[Modification records]
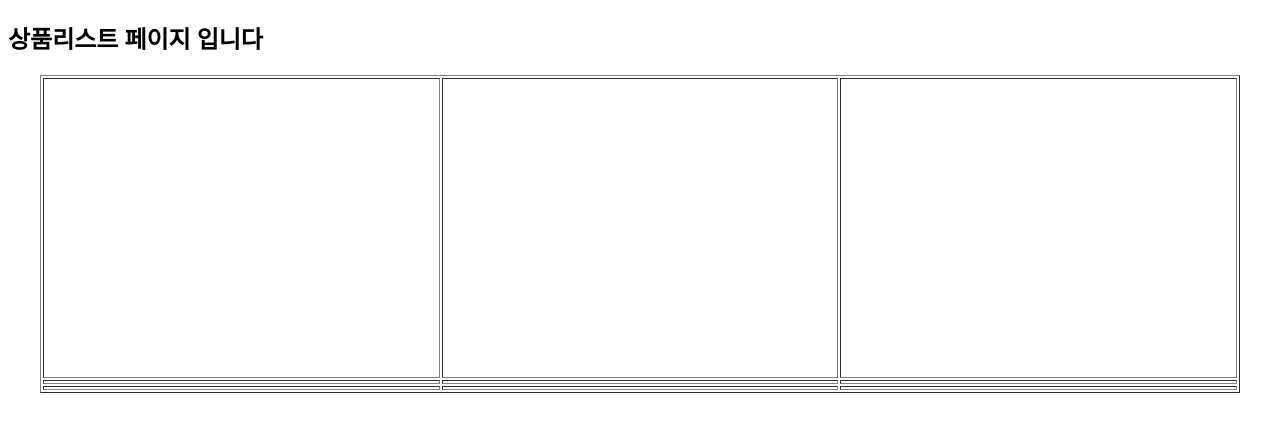
Repository: simjinbo/shoppingmall-lookbom
Page: http://localhost/lookBomProject/views/product/productListView.jsp
An editor plug-in stored every save of this project. The page is shown before and after the next save, followed by the edit.
The browser window is 1280 px wide. The pictures show the whole page.
The page is served by Tomcat 9. Nobody is signed in. The application's start-up code is not run. Other server files are loaded and not shown.

Above is the page before, as saved 2019-03-12 03:44:58.

### lookBomProject/web/views/product/productListView.jsp
<%@ page language="java" contentType="text/html; charset=UTF-8"
    pageEncoding="UTF-8"%>
<!DOCTYPE html>
<html>
<head>
<meta charset="UTF-8">
<title>lookbom</title>
</head>
<body>
<h2>상품리스트 페이지 입니다</h2>
<table align ="center" width="1200" border="1px solid #bcbcbc">
<tr height="300"><th></th><th></th><th></th></tr>
<tr><th></th><th></th><th></th></tr>
<tr><th></th><th></th><th></th></tr>
</table>
</body>
</html>

After the next save:
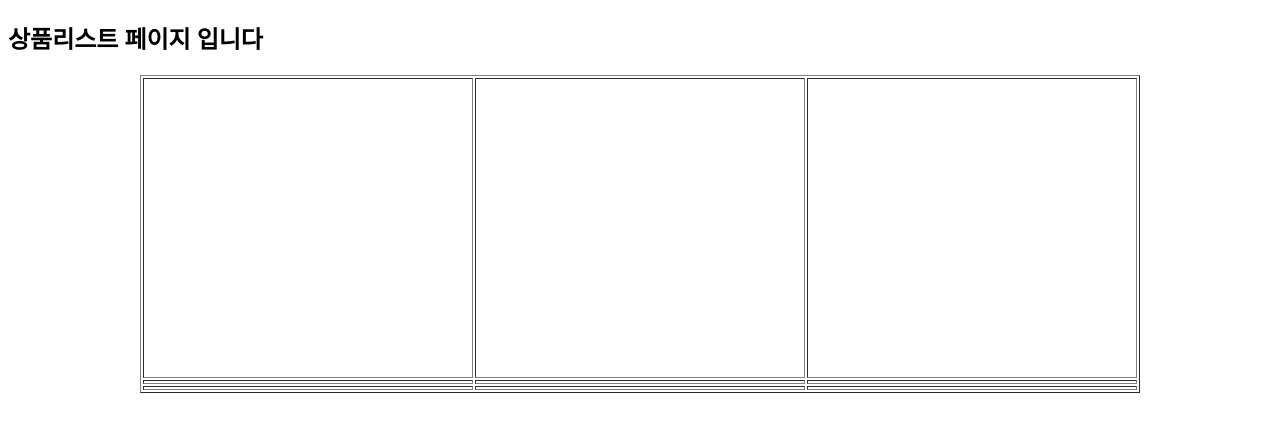
Saved 13 s later.
--- a/lookBomProject/web/views/product/productListView.jsp
+++ b/lookBomProject/web/views/product/productListView.jsp
@@ -8,7 +8,7 @@
 </head>
 <body>
 <h2>상품리스트 페이지 입니다</h2>
-<table align ="center" width="1200" border="1px solid #bcbcbc">
+<table align ="center" width="1000" border="1px solid #bcbcbc">
 <tr height="300"><th></th><th></th><th></th></tr>
 <tr><th></th><th></th><th></th></tr>
 <tr><th></th><th></th><th></th></tr>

● INSTRUCTIONS TO FOLLOW
Exact repetition of all the records is required, with the pictures excluded.

● ANSWER SECTION
Repository: simjinbo/shoppingmall-lookbom
Page: http://localhost/lookBomProject/views/product/productListView.jsp
An editor plug-in stored every save of this project. The page is shown before and after the next save, followed by the edit.
The browser window is 1280 px wide. The pictures show the whole page.
The page is served by Tomcat 9. Nobody is signed in. The application's start-up code is not run. Other server files are loaded and not shown.

Above is the page before, as saved 2019-03-12 03:44:58.

### lookBomProject/web/views/product/productListView.jsp
<%@ page language="java" contentType="text/html; charset=UTF-8"
    pageEncoding="UTF-8"%>
<!DOCTYPE html>
<html>
<head>
<meta charset="UTF-8">
<title>lookbom</title>
</head>
<body>
<h2>상품리스트 페이지 입니다</h2>
<table align ="center" width="1200" border="1px solid #bcbcbc">
<tr height="300"><th></th><th></th><th></th></tr>
<tr><th></th><th></th><th></th></tr>
<tr><th></th><th></th><th></th></tr>
</table>
</body>
</html>

After the next save:
Saved 13 s later.
--- a/lookBomProject/web/views/product/productListView.jsp
+++ b/lookBomProject/web/views/product/productListView.jsp
@@ -8,7 +8,7 @@
 </head>
 <body>
 <h2>상품리스트 페이지 입니다</h2>
-<table align ="center" width="1200" border="1px solid #bcbcbc">
+<table align ="center" width="1000" border="1px solid #bcbcbc">
 <tr height="300"><th></th><th></th><th></th></tr>
 <tr><th></th><th></th><th></th></tr>
 <tr><th></th><th></th><th></th></tr>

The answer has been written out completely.